Do you tend to compare yourself with other women? I know I do… sometimes unconsciously. Over sixty years ago, social psychologists developed a theory called Social Comparison theory, which states that humans have the drive to compare themselves to others to determine their worth. This is especially true for women, who are likely to compare themselves with other women in certain areas such as abilities, appearance, success etc. With an easy access to a wide range of social media, women are comparing themselves with others more than ever before. The result, unfortunately, is lowered self-esteem, discontentment, or envy.

Growing up, I was motived by this drive of finding value by comparing myself with my classmates primarily in the academic area. I ended up going to one of the best universities in China. Was my life happy by being one of the elites? No, I was miserable, because there were so many students who were much better than I in the school. After becoming a Christian, I gradually learned to find my true identify in Jesus alone over the years. But still, I often find myself comparing with others. Why? The conversation between Peter and Jesus (John 21:19-22) sheds some light on this inborn tendency of human comparison. (You may want to review the full chapter for context clarity. The disciple whom Jesus loved is John, the author of the Gospel of John.)

“Jesus said this to indicate the kind of death by which Peter would glorify God. Then he said to him, ‘Follow me!’ Peter turned and saw that the disciple whom Jesus loved was following them. When Peter saw him, he asked, ‘Lord, what about him?’ Jesus answered, “If I want him to remain alive until I return, what is that to you? You must follow me.” – John 21:19-22

After Peter learned what was laid ahead for him, he wanted to know what would happen to his friend, John. After all, they were both the closest disciples to Jesus and both ran to the tomb where Jesus was buried. Jesus gave him no answer except for a simple reply, “That is not your business.”

The reality is: God gives each of us a different journey of trials. Some may appear to be more challenging than others, but God never wants us to compare our challenges with each other. Instead, he wants us to make the kind of comparison described in Romans 8:18:

“I consider that our present sufferings are not worth comparing with the glory that will be revealed to us.”

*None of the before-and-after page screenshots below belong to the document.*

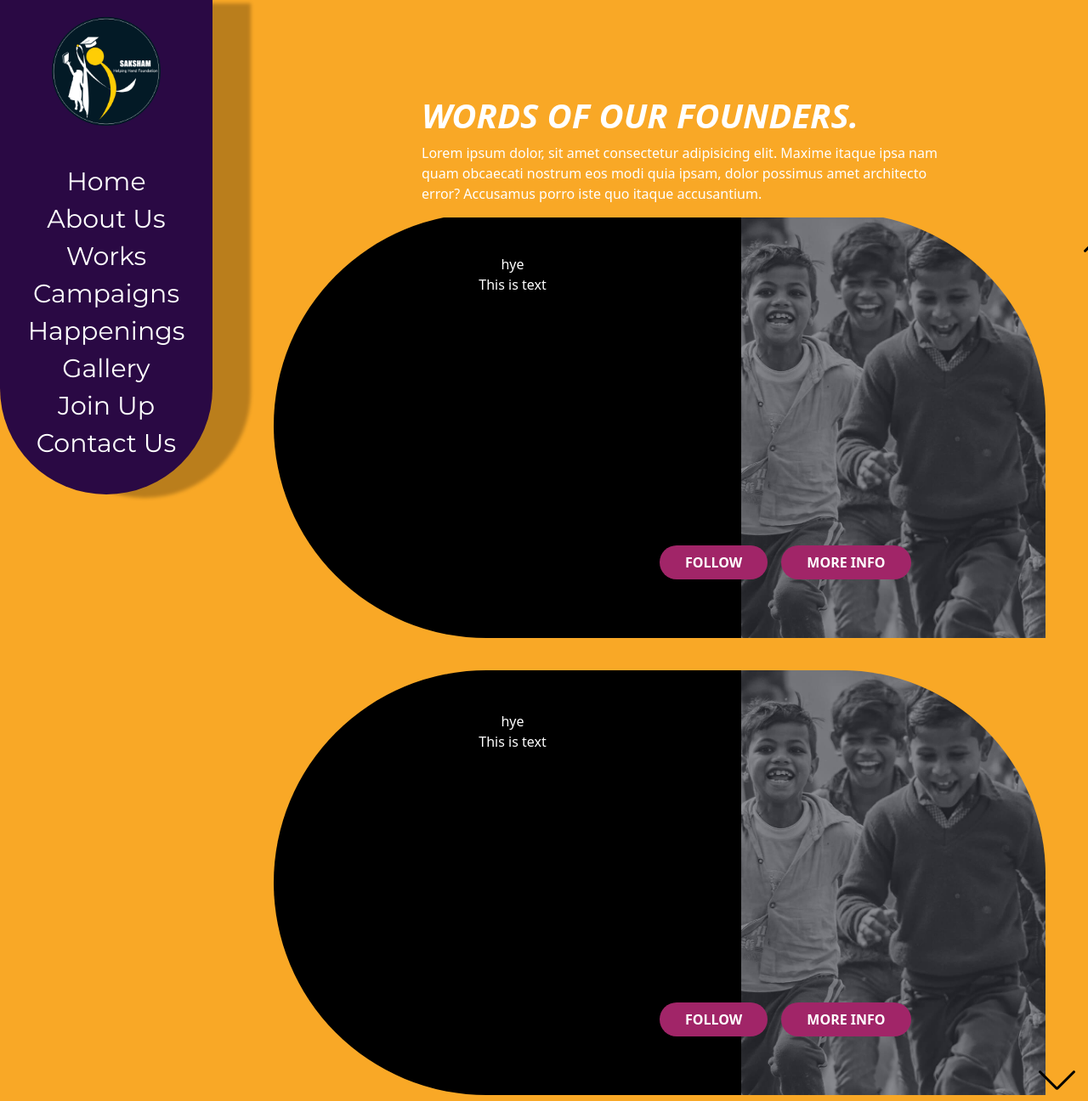
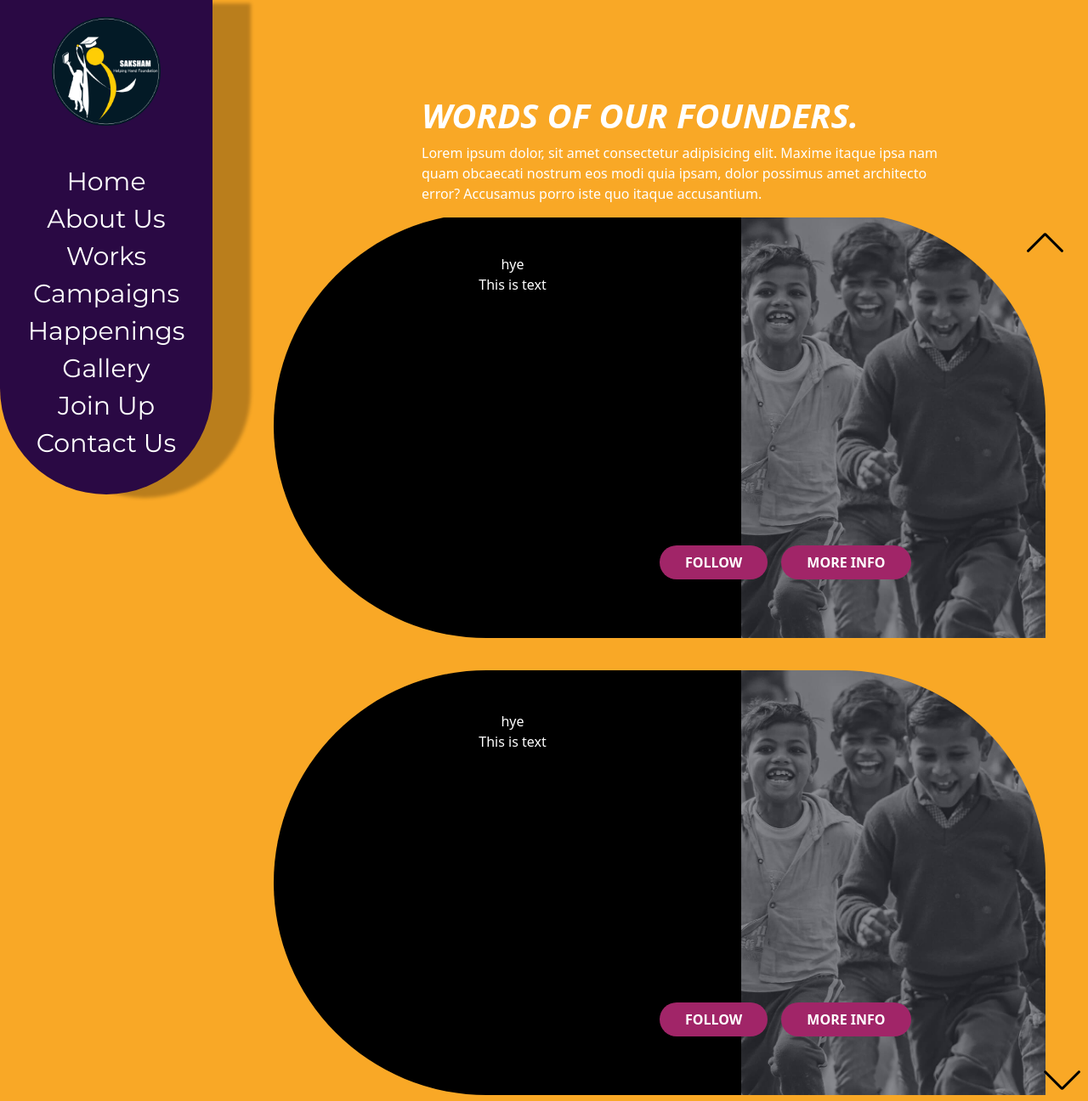
Before and after one commit to ParthJain247/Saksham-, a React (Create React App) app: page /Messages in a window 1280 px wide. Shown: the whole page at 85% size. Built offline with nearby package versions, Linux system fonts and the light colour scheme.

Commit message:
msg arrows updated

```diff
--- a/src/Components/Messages-components/mainMessages.css
+++ b/src/Components/Messages-components/mainMessages.css
@@ -26,7 +26,6 @@
 .MsgCarousel {
   width: 100%;
   padding-top: 16.5em !important;
-
   padding-left: 1em !important;
   border-radius: 1em;
   height: 65em;
@@ -34,7 +33,6 @@
 
 .swiper-button-next,
 .swiper-button-prev {
-  left: 50%;
   transform: rotate(90deg);
   transform-origin: left center;
   color: black !important;
@@ -42,12 +40,13 @@
 
 .swiper-button-prev {
   top: 1em !important;
-  left: 65em !important;
+  left: 95% !important;
 }
 
 .swiper-button-next {
   top: auto !important;
   bottom: 1em;
+  left: 97% !important;
 }
 
 @media screen and (max-width: 600px) {
@@ -57,8 +56,7 @@
 }
 
 @media screen and (max-width: 768px) {
-  .Msg-page{
-    background: #2A0944;
+  .Msg-page {
+    background: #2a0944;
   }
-
 }
```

Social psychologists were successful in identifying the fallen human race’s universal drive to compare themselves with others. But it is only through Jesus and His Word that we can break free from that destructive drive. When I am tempted to compare myself with others, I have to remind myself of verses such as Romans 8:18 and look forward to the glory that lays ahead.